I don’t know how into Instagram you are but a veritable cleaning phenomenon is happening there at the moment. The account Mrs Hinch Home has just reached 389,000 followers, in about two weeks. So what does she do? She cleans. That’s it. I mean she is a very engaging personality but we don’t see much of her. We just see her cleaning. There are lots of tips and ideas. She is very keen on pine and Zoflora and wipes. I don’t suppose she’s that popular at Friends of the Earth HQ. But people love it and there is, I think, a pattern emerging in the followers’ stories. Lots of people with mental health and self-esteem issues are loving this and finding something really helpful in cleaning and tidying. There is something immensely satisfying about cleaning and shining a sink, but it seems that there is more. First of all, people enjoy the exercise and just getting up and moving. Second, apparently, there is the sense of having something you can control and then achieve something with – even if it is a shiny grill-pan.
I’m not sure about it though.
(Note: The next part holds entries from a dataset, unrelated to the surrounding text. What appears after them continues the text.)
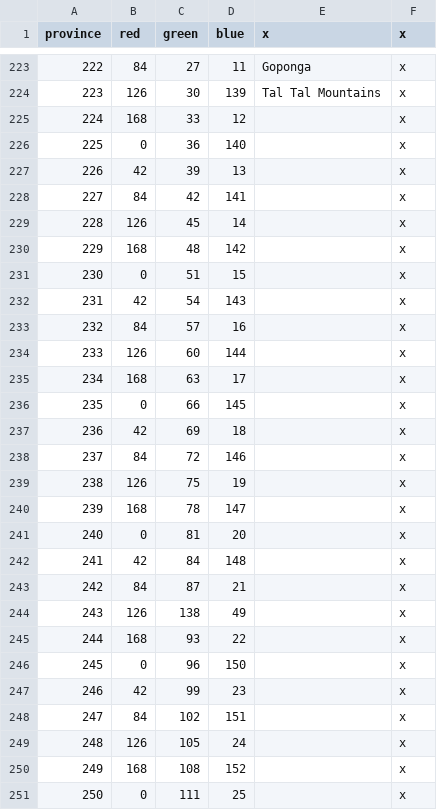
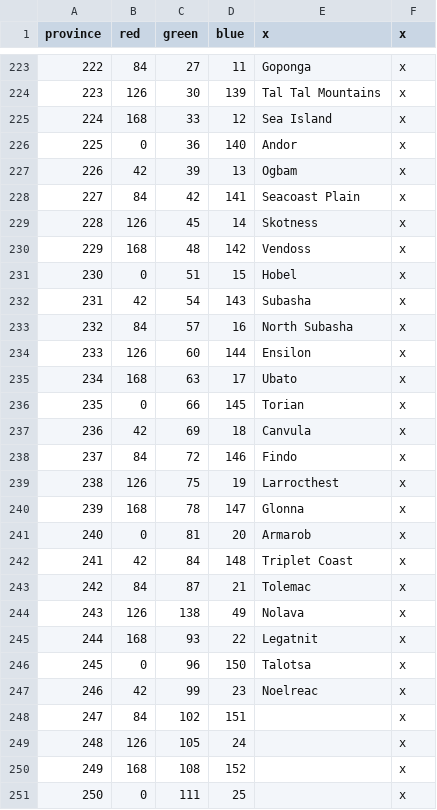
Before and after one commit to locustgate/Hylian-Kings, a CSV file: Hylian Kings/new definition.csv, drawn as a sheet; only a part is shown, gaps mark what is left out.

Commit message:
Tolemac provs
Tolemac

```diff
--- a/Hylian Kings/new definition.csv
+++ b/Hylian Kings/new definition.csv
@@ -224,25 +224,25 @@ province;red;green;blue;x;x
 223;126;30;139;Tal Tal Mountains;x
-224;168;33;12;;x
-225;0;36;140;;x
-226;42;39;13;;x
-227;84;42;141;;x
-228;126;45;14;;x
-229;168;48;142;;x
-230;0;51;15;;x
-231;42;54;143;;x
-232;84;57;16;;x
-233;126;60;144;;x
-234;168;63;17;;x
-235;0;66;145;;x
-236;42;69;18;;x
-237;84;72;146;;x
-238;126;75;19;;x
-239;168;78;147;;x
-240;0;81;20;;x
-241;42;84;148;;x
-242;84;87;21;;x
-243;126;138;49;;x
-244;168;93;22;;x
-245;0;96;150;;x
-246;42;99;23;;x
+224;168;33;12;Sea Island;x
+225;0;36;140;Andor;x
+226;42;39;13;Ogbam;x
+227;84;42;141;Seacoast Plain;x
+228;126;45;14;Skotness;x
+229;168;48;142;Vendoss;x
+230;0;51;15;Hobel;x
+231;42;54;143;Subasha;x
+232;84;57;16;North Subasha;x
+233;126;60;144;Ensilon;x
+234;168;63;17;Ubato;x
+235;0;66;145;Torian;x
+236;42;69;18;Canvula;x
+237;84;72;146;Findo;x
+238;126;75;19;Larrocthest;x
+239;168;78;147;Glonna;x
+240;0;81;20;Armarob;x
+241;42;84;148;Triplet Coast;x
+242;84;87;21;Tolemac;x
+243;126;138;49;Nolava;x
+244;168;93;22;Legatnit;x
+245;0;96;150;Talotsa;x
+246;42;99;23;Noelreac;x
 247;84;102;151;;x
```
Also changed, not shown: 1 other file.
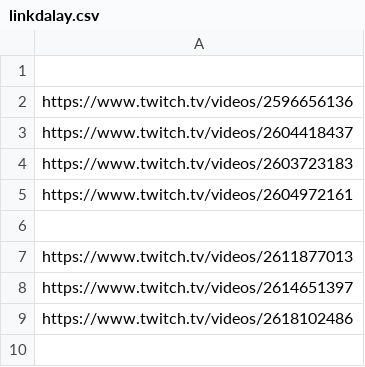
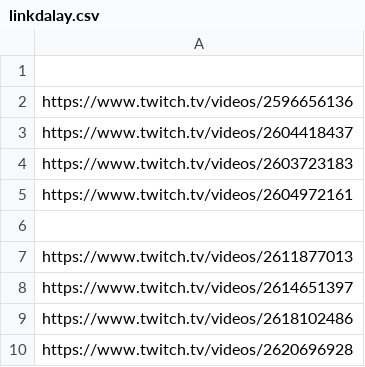
Before and after one commit to audreykft2qlbp1duqldp-del/TAI-twitch, a CSV file: linkdalay.csv, drawn as a sheet.

```diff
--- a/linkdalay.csv
+++ b/linkdalay.csv
@@ -9 +9,2 @@ https://www.twitch.tv/videos/2614651397
 https://www.twitch.tv/videos/2618102486
+https://www.twitch.tv/videos/2620696928
```
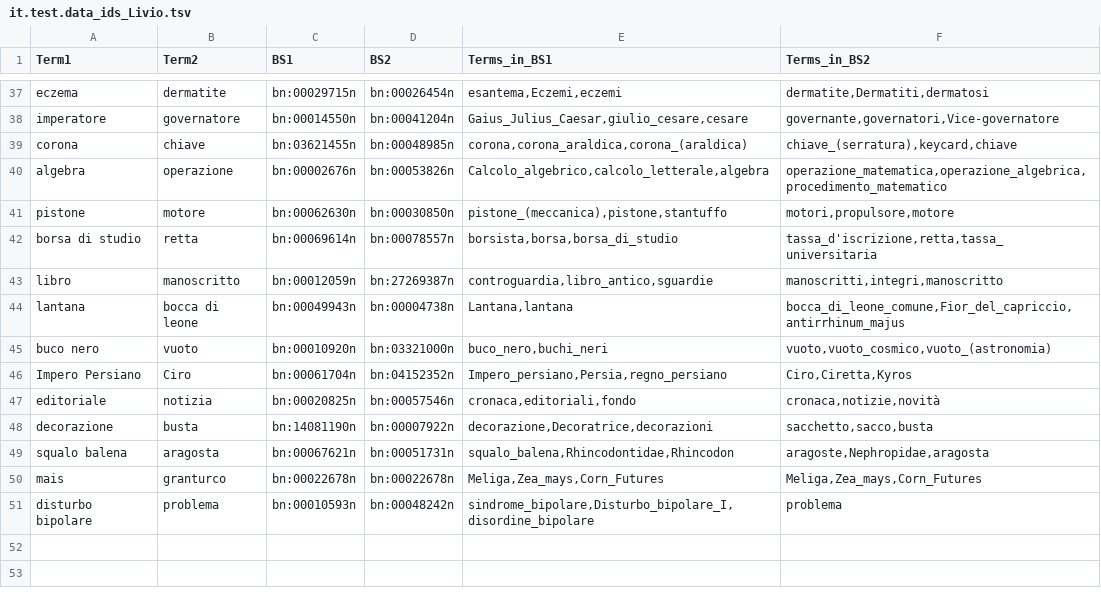
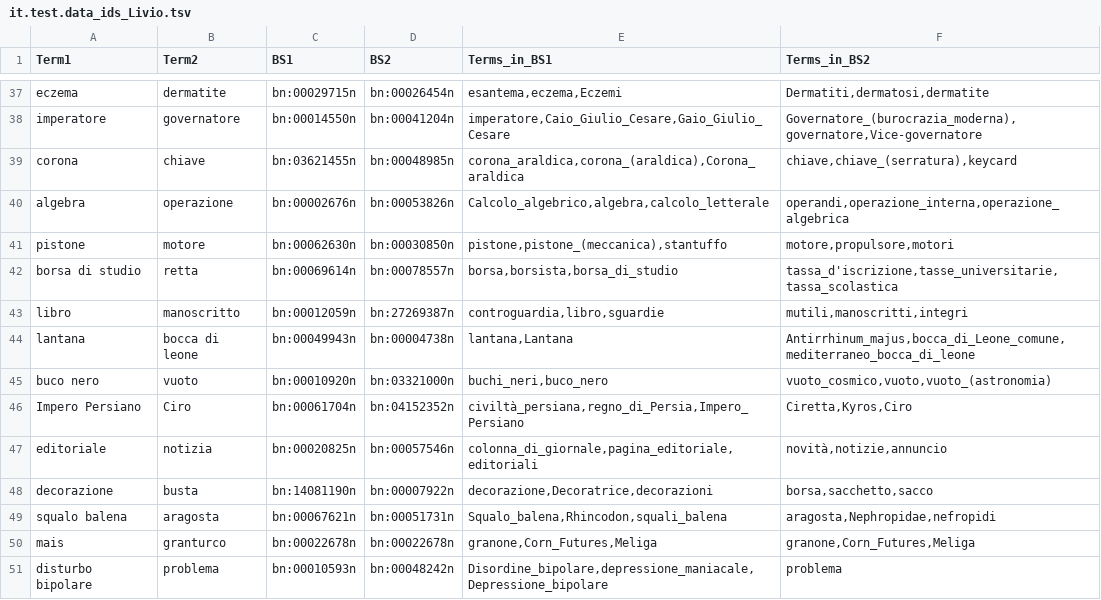
Before and after one commit to lauraventrice/TLN, a TSV file: Radicioni/Esercizio 3/resources/part2/it.test.data_ids_Livio.tsv, drawn as a sheet; only a part is shown, gaps mark what is left out; the diff covers the shown part only; the diff names each change by its address in the sheet, - before the commit and + after, or states it on an @@ line.

```diff
--- a/Radicioni/Esercizio 3/resources/part2/it.test.data_ids_Livio.tsv
+++ b/Radicioni/Esercizio 3/resources/part2/it.test.data_ids_Livio.tsv
-E37 (Terms_in_BS1): esantema,Eczemi,eczemi
+E37 (Terms_in_BS1): esantema,eczema,Eczemi
-F37 (Terms_in_BS2): dermatite,Dermatiti,dermatosi
+F37 (Terms_in_BS2): Dermatiti,dermatosi,dermatite
-E38 (Terms_in_BS1): Gaius_Julius_Caesar,giulio_cesare,cesare
+E38 (Terms_in_BS1): imperatore,Caio_Giulio_Cesare,Gaio_Giulio_Cesare
-F38 (Terms_in_BS2): governante,governatori,Vice-governatore
+F38 (Terms_in_BS2): Governatore_(burocrazia_moderna),governatore,Vice-governatore
-E39 (Terms_in_BS1): corona,corona_araldica,corona_(araldica)
+E39 (Terms_in_BS1): corona_araldica,corona_(araldica),Corona_araldica
-F39 (Terms_in_BS2): chiave_(serratura),keycard,chiave
+F39 (Terms_in_BS2): chiave,chiave_(serratura),keycard
-E40 (Terms_in_BS1): Calcolo_algebrico,calcolo_letterale,algebra
+E40 (Terms_in_BS1): Calcolo_algebrico,algebra,calcolo_letterale
-F40 (Terms_in_BS2): operazione_matematica,operazione_algebrica,procedimento_matematico
+F40 (Terms_in_BS2): operandi,operazione_interna,operazione_algebrica
-E41 (Terms_in_BS1): pistone_(meccanica),pistone,stantuffo
+E41 (Terms_in_BS1): pistone,pistone_(meccanica),stantuffo
-F41 (Terms_in_BS2): motori,propulsore,motore
+F41 (Terms_in_BS2): motore,propulsore,motori
-E42 (Terms_in_BS1): borsista,borsa,borsa_di_studio
+E42 (Terms_in_BS1): borsa,borsista,borsa_di_studio
-F42 (Terms_in_BS2): tassa_d'iscrizione,retta,tassa_universitaria
+F42 (Terms_in_BS2): tassa_d'iscrizione,tasse_universitarie,tassa_scolastica
-E43 (Terms_in_BS1): controguardia,libro_antico,sguardie
+E43 (Terms_in_BS1): controguardia,libro,sguardie
-F43 (Terms_in_BS2): manoscritti,integri,manoscritto
+F43 (Terms_in_BS2): mutili,manoscritti,integri
-E44 (Terms_in_BS1): Lantana,lantana
+E44 (Terms_in_BS1): lantana,Lantana
-F44 (Terms_in_BS2): bocca_di_leone_comune,Fior_del_capriccio,antirrhinum_majus
+F44 (Terms_in_BS2): Antirrhinum_majus,bocca_di_Leone_comune,mediterraneo_bocca_di_leone
-E45 (Terms_in_BS1): buco_nero,buchi_neri
+E45 (Terms_in_BS1): buchi_neri,buco_nero
-F45 (Terms_in_BS2): vuoto,vuoto_cosmico,vuoto_(astronomia)
+F45 (Terms_in_BS2): vuoto_cosmico,vuoto,vuoto_(astronomia)
-E46 (Terms_in_BS1): Impero_persiano,Persia,regno_persiano
+E46 (Terms_in_BS1): civiltà_persiana,regno_di_Persia,Impero_Persiano
-F46 (Terms_in_BS2): Ciro,Ciretta,Kyros
+F46 (Terms_in_BS2): Ciretta,Kyros,Ciro
-E47 (Terms_in_BS1): cronaca,editoriali,fondo
+E47 (Terms_in_BS1): colonna_di_giornale,pagina_editoriale,editoriali
-F47 (Terms_in_BS2): cronaca,notizie,novità
+F47 (Terms_in_BS2): novità,notizie,annuncio
-F48 (Terms_in_BS2): sacchetto,sacco,busta
+F48 (Terms_in_BS2): borsa,sacchetto,sacco
-E49 (Terms_in_BS1): squalo_balena,Rhincodontidae,Rhincodon
+E49 (Terms_in_BS1): Squalo_balena,Rhincodon,squali_balena
-F49 (Terms_in_BS2): aragoste,Nephropidae,aragosta
+F49 (Terms_in_BS2): aragosta,Nephropidae,nefropidi
-E50 (Terms_in_BS1): Meliga,Zea_mays,Corn_Futures
+E50 (Terms_in_BS1): granone,Corn_Futures,Meliga
-F50 (Terms_in_BS2): Meliga,Zea_mays,Corn_Futures
+F50 (Terms_in_BS2): granone,Corn_Futures,Meliga
-E51 (Terms_in_BS1): sindrome_bipolare,Disturbo_bipolare_I,disordine_bipolare
+E51 (Terms_in_BS1): Disordine_bipolare,depressione_maniacale,Depressione_bipolare
```
Also changed, not shown: 63 edited cells elsewhere in this file, Radicioni/Esercizio 3/resources/part2/it.test.data_ids_laura.tsv, 3 other files.
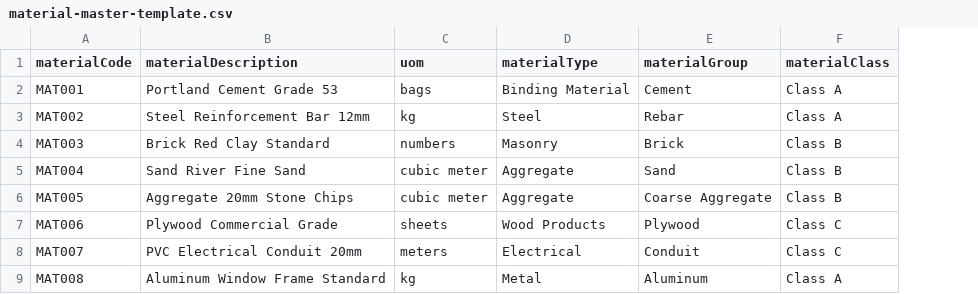
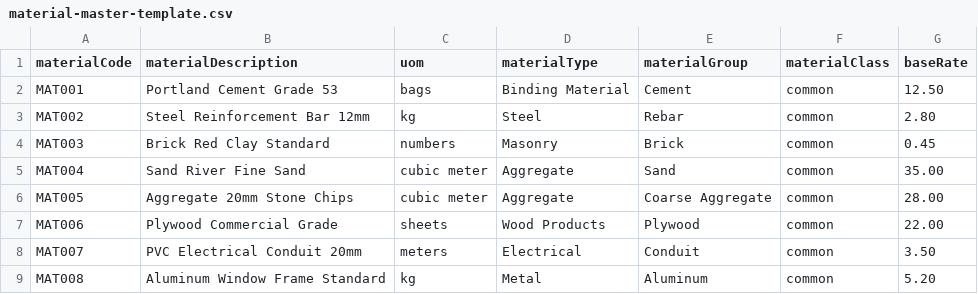
Before and after one commit to sureshnaloor/smartprojectalpha, a CSV file: frontend-smartproject/public/templates/material-master-template.csv, drawn as a sheet; the diff names each change by its address in the sheet, - before the commit and + after, or states it on an @@ line.

```diff
--- a/frontend-smartproject/public/templates/material-master-template.csv
+++ b/frontend-smartproject/public/templates/material-master-template.csv
+column G (baseRate), rows 2-9: 12.50 | 2.80 | 0.45 | 35.00 | 28.00 | 22.00 | 3.50 | 5.20
-F2:F3 (materialClass): Class A
+F2:F3 (materialClass): common
-F4:F6 (materialClass): Class B
+F4:F6 (materialClass): common
-F7:F8 (materialClass): Class C
+F7:F8 (materialClass): common
-F9 (materialClass): Class A
+F9 (materialClass): common
```
Also changed, not shown: frontend-smartproject/public/templates/service-master-template.csv, 11 other files.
I mean, I’m glad it works and people who are struggling get so much out of it. But what if you are disabled, or old or don’t have the kind of set up where Shake and Vac is an option? (I’m thinking of Bed and Breakfast or a hostel I suppose) Is it a shame that people who have lost their sense of worth find it in possessing a beautifully shiny kitchen?
As usual, I would like to state loudly that I am not talking here about all mental health problems. What on earth would I know? Believe me, there is no judgement here. I’m talking about a general malaise – of epidemic proportions. I have had times, like most people, when lost and lonely, I have wondered if I was worth it. I have had people treat me in a way that has made me feel less of a person. I have felt weak and powerless when people have been aggressive (even when this may be to cover up their own insecurities) At these times, it is good to walk the dog, or bake a cake or put bicarb down the the sink. Because it takes me out of my head and because I can. But when I am too overwhelmed, I go down deeper to promises and assurances.
For even if the mountains walk away
and the hills fall to pieces,
My love won’t walk away from you,
my covenant commitment of peace won’t fall apart. Isaiah 54
People don’t feel heard, they don’t feel listened to and they don’t feel secure. It seems a small thing to wash the dog basket but it gives you a sense of place. I get that. I’m not saying I have this promise malarkey sorted completely. I have to fight hard to grab this but I do fight hard because it says something more about me. It says I am worth something – no matter what – no matter how I feel. People don’t get the right to roll all over me – I am important. No matter how underachieving or useless I am. Because it’s not about me. I don’t achieve it. I just get to have it. For a self confessed lazy apeth it is a huge relief and a rock to stand on.